  • Comparing the current stock price with the past twelve-months revenues gives a not far from one-to-one relationship. This is an important metric to check its evolution through time, and to compare to industry peers. It looks impressive in relation to rival firms.
  • The relation between the stock price and accounting book value might be more than reasonable. It's important both to check this metric through time and to compare it with rival companies. The company remains top-notch against peer firms.
  • In the past twelve months, the operating business lost some money. It happens to be substantially worse when measured against industry peers.
  • In an alternate metric of bang for the buck, the company has usually shown a somewhat low earnings power ability when measured against the current stock price and financial position. It's still close to average when compared to peer companies.

Total score: 4.7


BRY logos

Company at a glance: Berry Corporation (BRY)

Sector, industry: Energy, Oil & Gas E&P

Market Cap: 0.67 billions

Revenues TTM: 0.81 billions

Berry Corporation, an independent upstream energy company, engages in the development and production of conventional oil reserves located in the western United States. It operates in two segments, Development and Production, and Well Servicing and Abandonment. The company's properties are located in the San Joaquin and Ventura basins, California; and Uinta basin, Utah. As of December 31, 2021, it had a total of 3,417 net productive wells. The company was formerly known as Berry Petroleum Corporation and changed its name to Berry Corporation in February 2020. Berry Corporation was founded in 1909 and is headquartered in Dallas, Texas.

Awarener score: 6.1

Conclusion

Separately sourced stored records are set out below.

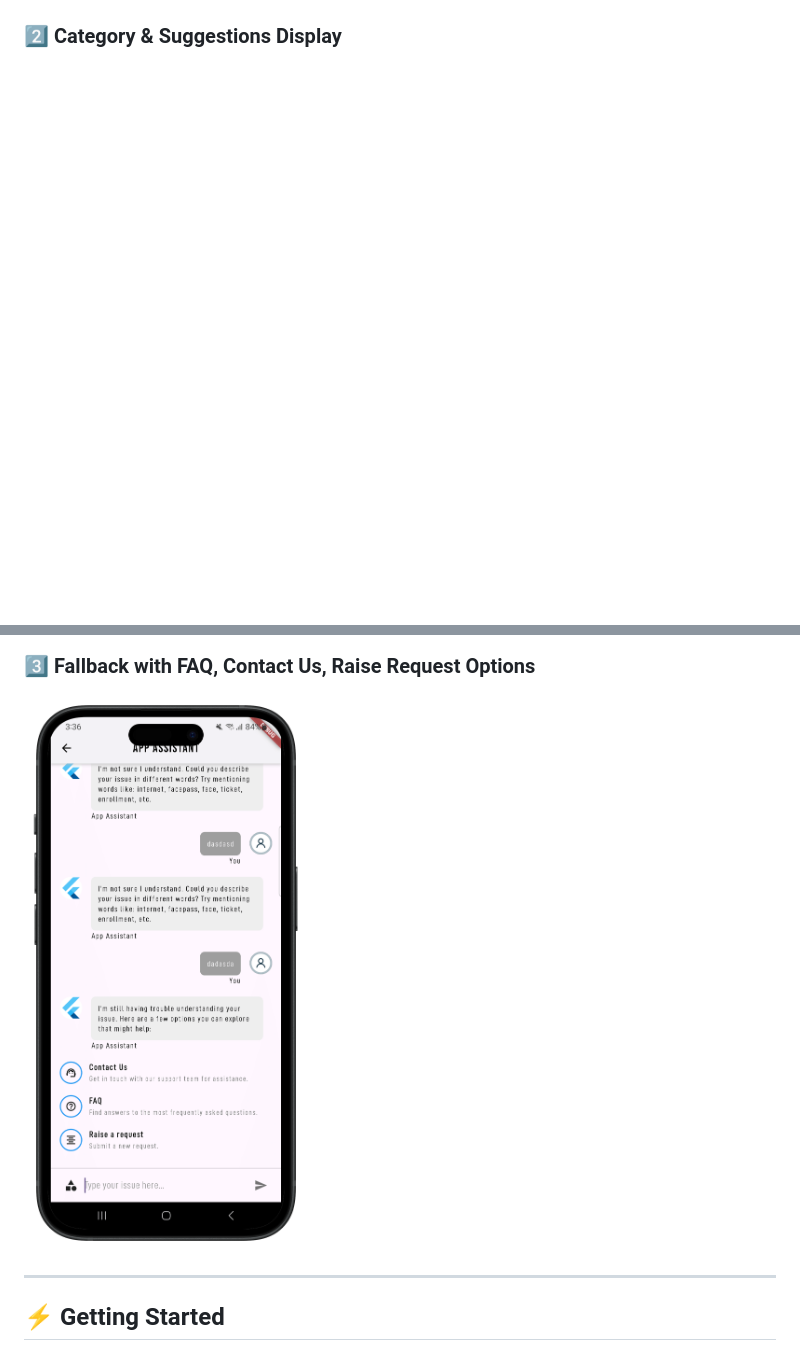
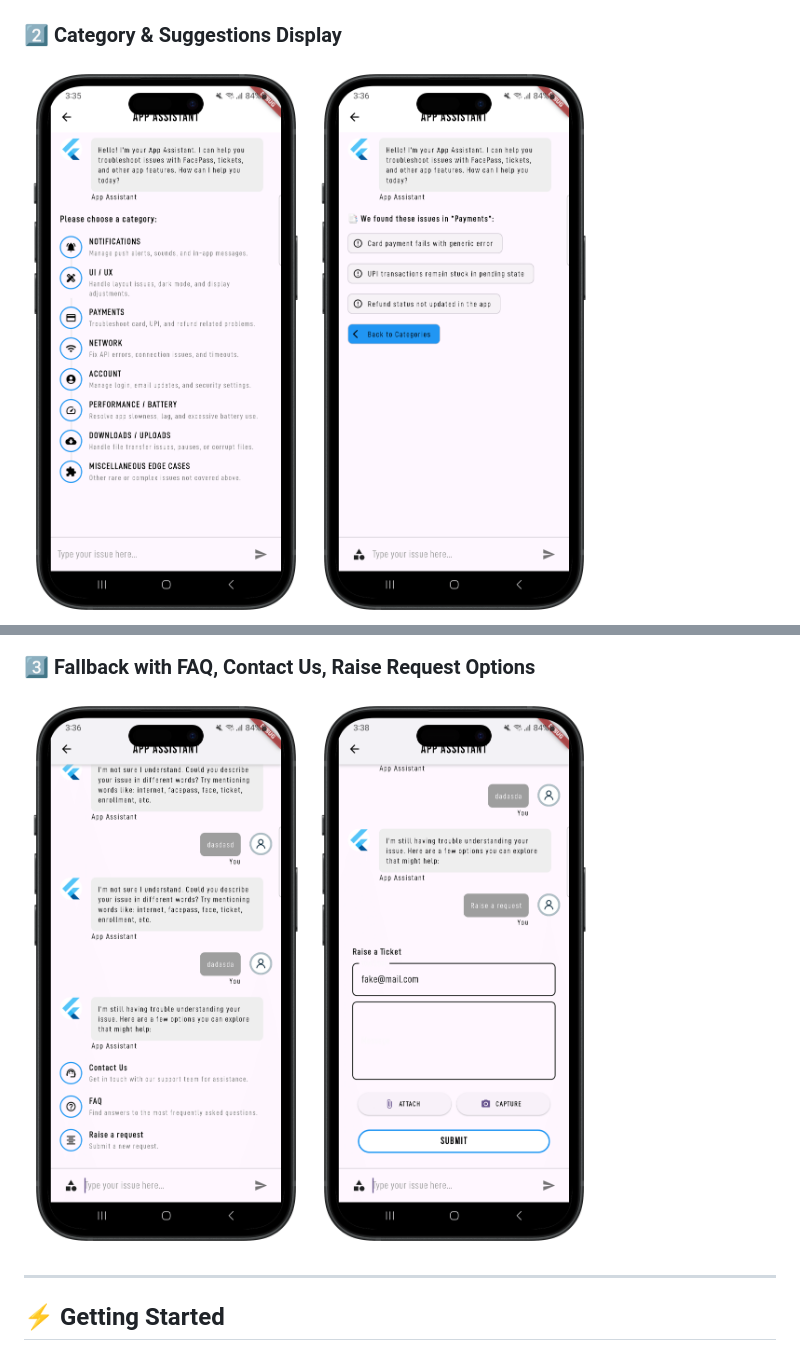
Before and after one commit to mady1991/flutter_gemini_chat_assistant, a Markdown page: README.md, 2 parts joined by grey strips. Drawn GitHub-style; blank space fills up the shorter version.

```diff
--- a/README.md
+++ b/README.md
@@ -50,10 +50,13 @@ lib/
 <img src="assets/one-portrait.png" alt="Chat Assistant Initial" width="300"/>
 
 ### 2️⃣ Category & Suggestions Display
+<img src="assets/two-portrait.png" alt="Chat Assistant Category" width="300"/>
+<img src="assets/three-portrait.png" alt="Chat Assistant Category" width="300"/>
 <img src="assets/four-portrait.png" alt="Chat Assistant Category" width="300"/>
 
 ### 3️⃣ Fallback with FAQ, Contact Us, Raise Request Options
 <img src="assets/six-portrait.png" alt="Chat Assistant Fallback" width="300"/>
+<img src="assets/seven-portrait.png" alt="Chat Assistant Fallback" width="300"/>
 
 ---
 
```
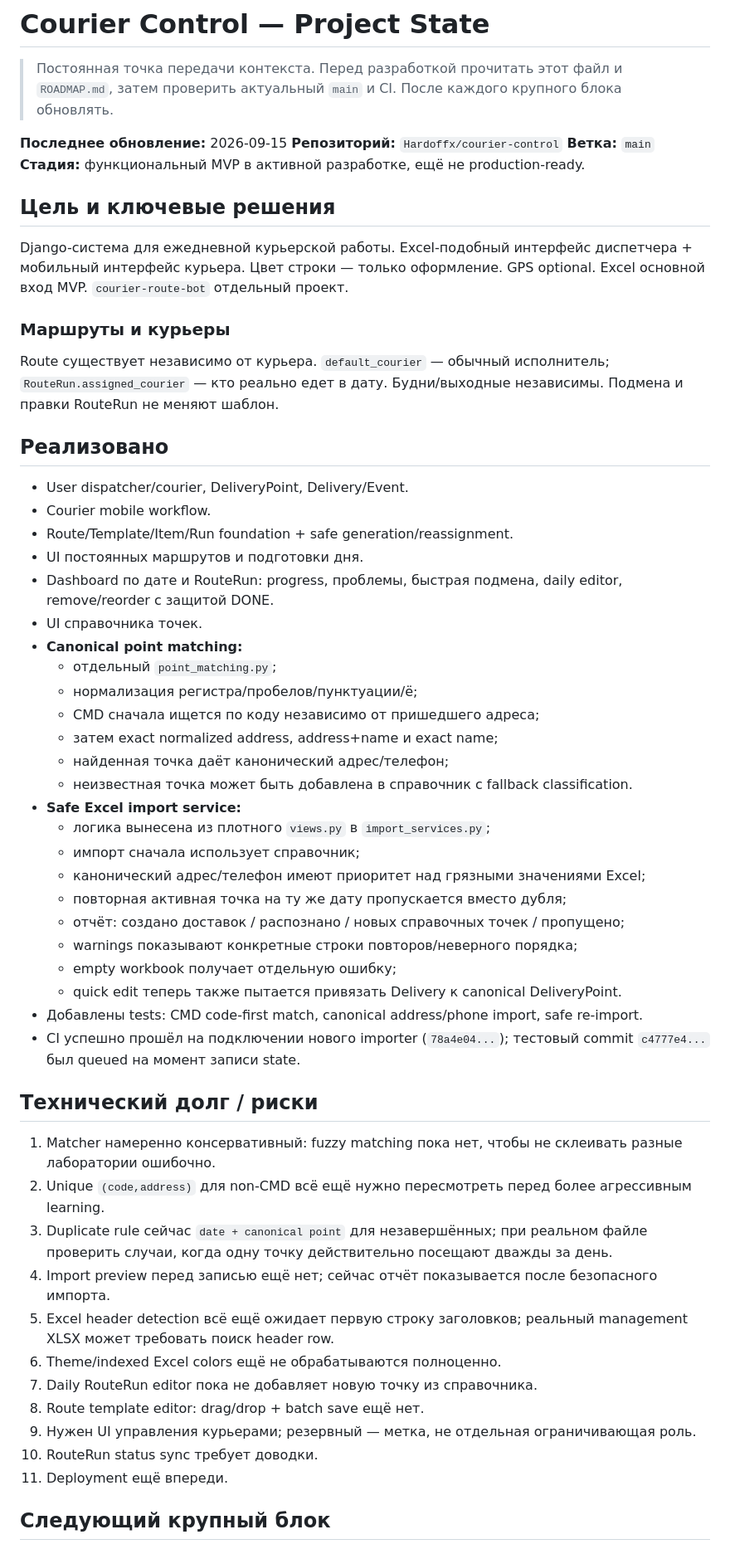
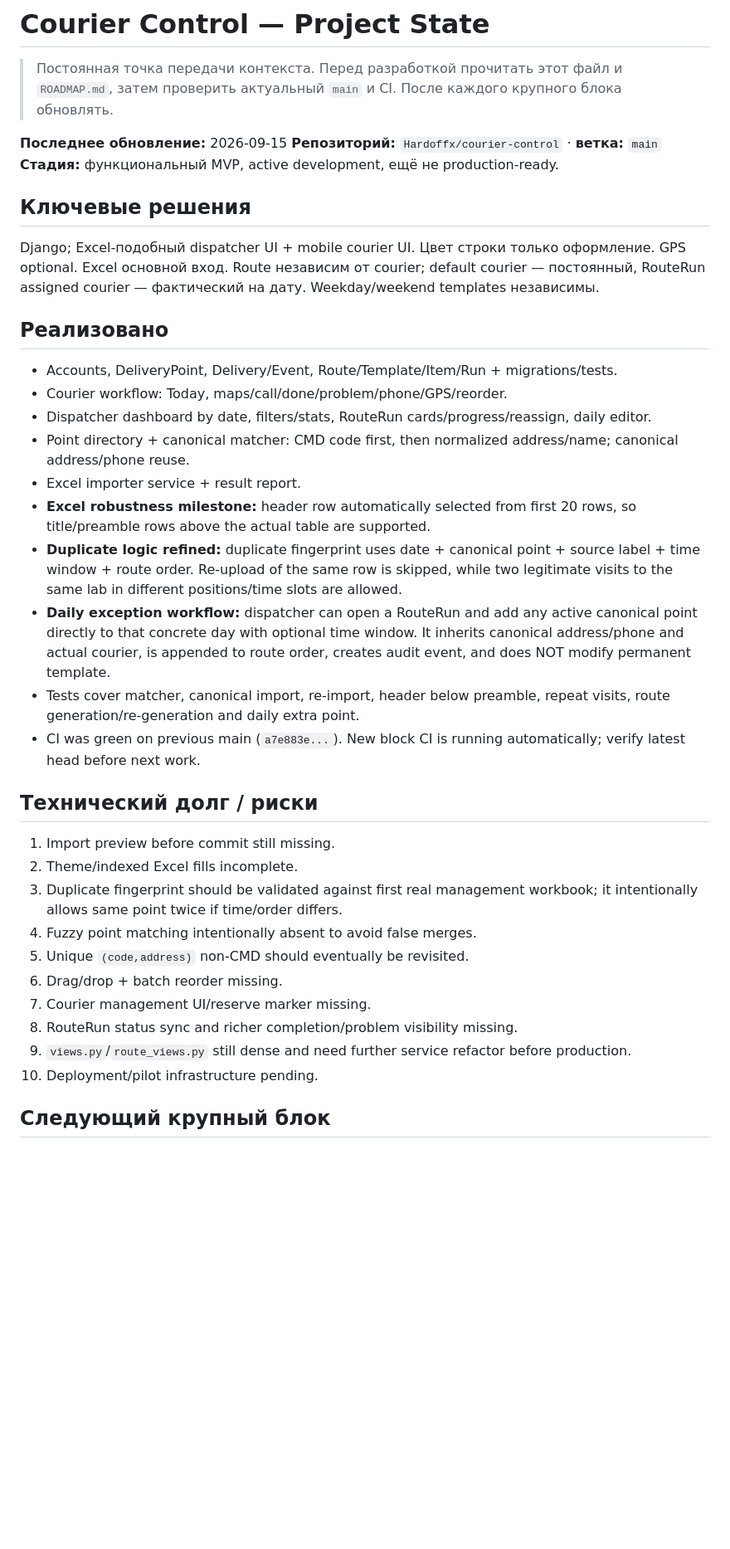
Before and after one commit to Hardoffx/courier-control, a Markdown page: PROJECT_STATE.md, the part around one of its changes. Shown at 83% size. GitHub-like rendering; blank space fills up the shorter version.

Commit message:
Record robust Excel and daily route editing milestone

```diff
--- a/PROJECT_STATE.md
+++ b/PROJECT_STATE.md
@@ -3,53 +3,34 @@
 > Постоянная точка передачи контекста. Перед разработкой прочитать этот файл и `ROADMAP.md`, затем проверить актуальный `main` и CI. После каждого крупного блока обновлять.
 
 **Последнее обновление:** 2026-09-15
-**Репозиторий:** `Hardoffx/courier-control`
-**Ветка:** `main`
-**Стадия:** функциональный MVP в активной разработке, ещё не production-ready.
+**Репозиторий:** `Hardoffx/courier-control` · **ветка:** `main`
+**Стадия:** функциональный MVP, active development, ещё не production-ready.
 
-## Цель и ключевые решения
-Django-система для ежедневной курьерской работы. Excel-подобный интерфейс диспетчера + мобильный интерфейс курьера. Цвет строки — только оформление. GPS optional. Excel основной вход MVP. `courier-route-bot` отдельный проект.
-
-### Маршруты и курьеры
-Route существует независимо от курьера. `default_courier` — обычный исполнитель; `RouteRun.assigned_courier` — кто реально едет в дату. Будни/выходные независимы. Подмена и правки RouteRun не меняют шаблон.
+## Ключевые решения
+Django; Excel-подобный dispatcher UI + mobile courier UI. Цвет строки только оформление. GPS optional. Excel основной вход. Route независим от courier; default courier — постоянный, RouteRun assigned courier — фактический на дату. Weekday/weekend templates независимы.
 
 ## Реализовано
-- User dispatcher/courier, DeliveryPoint, Delivery/Event.
-- Courier mobile workflow.
-- Route/Template/Item/Run foundation + safe generation/reassignment.
-- UI постоянных маршрутов и подготовки дня.
-- Dashboard по дате и RouteRun: progress, проблемы, быстрая подмена, daily editor, remove/reorder с защитой DONE.
-- UI справочника точек.
-- **Canonical point matching:**
-  - отдельный `point_matching.py`;
-  - нормализация регистра/пробелов/пунктуации/ё;
-  - CMD сначала ищется по коду независимо от пришедшего адреса;
-  - затем exact normalized address, address+name и exact name;
-  - найденная точка даёт канонический адрес/телефон;
-  - неизвестная точка может быть добавлена в справочник с fallback classification.
-- **Safe Excel import service:**
-  - логика вынесена из плотного `views.py` в `import_services.py`;
-  - импорт сначала использует справочник;
-  - канонический адрес/телефон имеют приоритет над грязными значениями Excel;
-  - повторная активная точка на ту же дату пропускается вместо дубля;
-  - отчёт: создано доставок / распознано / новых справочных точек / пропущено;
-  - warnings показывают конкретные строки повторов/неверного порядка;
-  - empty workbook получает отдельную ошибку;
-  - quick edit теперь также пытается привязать Delivery к canonical DeliveryPoint.
-- Добавлены tests: CMD code-first match, canonical address/phone import, safe re-import.
-- CI успешно прошёл на подключении нового importer (`78a4e04...`); тестовый commit `c4777e4...` был queued на момент записи state.
+- Accounts, DeliveryPoint, Delivery/Event, Route/Template/Item/Run + migrations/tests.
+- Courier workflow: Today, maps/call/done/problem/phone/GPS/reorder.
+- Dispatcher dashboard by date, filters/stats, RouteRun cards/progress/reassign, daily editor.
+- Point directory + canonical matcher: CMD code first, then normalized address/name; canonical address/phone reuse.
+- Excel importer service + result report.
+- **Excel robustness milestone:** header row automatically selected from first 20 rows, so title/preamble rows above the actual table are supported.
+- **Duplicate logic refined:** duplicate fingerprint uses date + canonical point + source label + time window + route order. Re-upload of the same row is skipped, while two legitimate visits to the same lab in different positions/time slots are allowed.
+- **Daily exception workflow:** dispatcher can open a RouteRun and add any active canonical point directly to that concrete day with optional time window. It inherits canonical address/phone and actual courier, is appended to route order, creates audit event, and does NOT modify permanent template.
+- Tests cover matcher, canonical import, re-import, header below preamble, repeat visits, route generation/re-generation and daily extra point.
+- CI was green on previous main (`a7e883e...`). New block CI is running automatically; verify latest head before next work.
 
 ## Технический долг / риски
-1. Matcher намеренно консервативный: fuzzy matching пока нет, чтобы не склеивать разные лаборатории ошибочно.
-2. Unique `(code,address)` для non-CMD всё ещё нужно пересмотреть перед более агрессивным learning.
-3. Duplicate rule сейчас `date + canonical point` для незавершённых; при реальном файле проверить случаи, когда одну точку действительно посещают дважды за день.
-4. Import preview перед записью ещё нет; сейчас отчёт показывается после безопасного импорта.
-5. Excel header detection всё ещё ожидает первую строку заголовков; реальный management XLSX может требовать поиск header row.
-6. Theme/indexed Excel colors ещё не обрабатываются полноценно.
-7. Daily RouteRun editor пока не добавляет новую точку из справочника.
-8. Route template editor: drag/drop + batch save ещё нет.
-9. Нужен UI управления курьерами; резервный — метка, не отдельная ограничивающая роль.
-10. RouteRun status sync требует доводки.
-11. Deployment ещё впереди.
+1. Import preview before commit still missing.
+2. Theme/indexed Excel fills incomplete.
+3. Duplicate fingerprint should be validated against first real management workbook; it intentionally allows same point twice if time/order differs.
+4. Fuzzy point matching intentionally absent to avoid false merges.
+5. Unique `(code,address)` non-CMD should eventually be revisited.
+6. Drag/drop + batch reorder missing.
+7. Courier management UI/reserve marker missing.
+8. RouteRun status sync and richer completion/problem visibility missing.
+9. `views.py`/`route_views.py` still dense and need further service refactor before production.
+10. Deployment/pilot infrastructure pending.
 
 ## Следующий крупный блок
```
Also changed, not shown: other parts of PROJECT_STATE.md (+7 -8 lines).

The higher the Awarener score, the more bang you get for the buck. It measures how much genuine funds the company generates for the stock price paid (Modest), the business stability (unknown) and growth (Excellent), and the company's inclination to return cash to the stockholders (Average).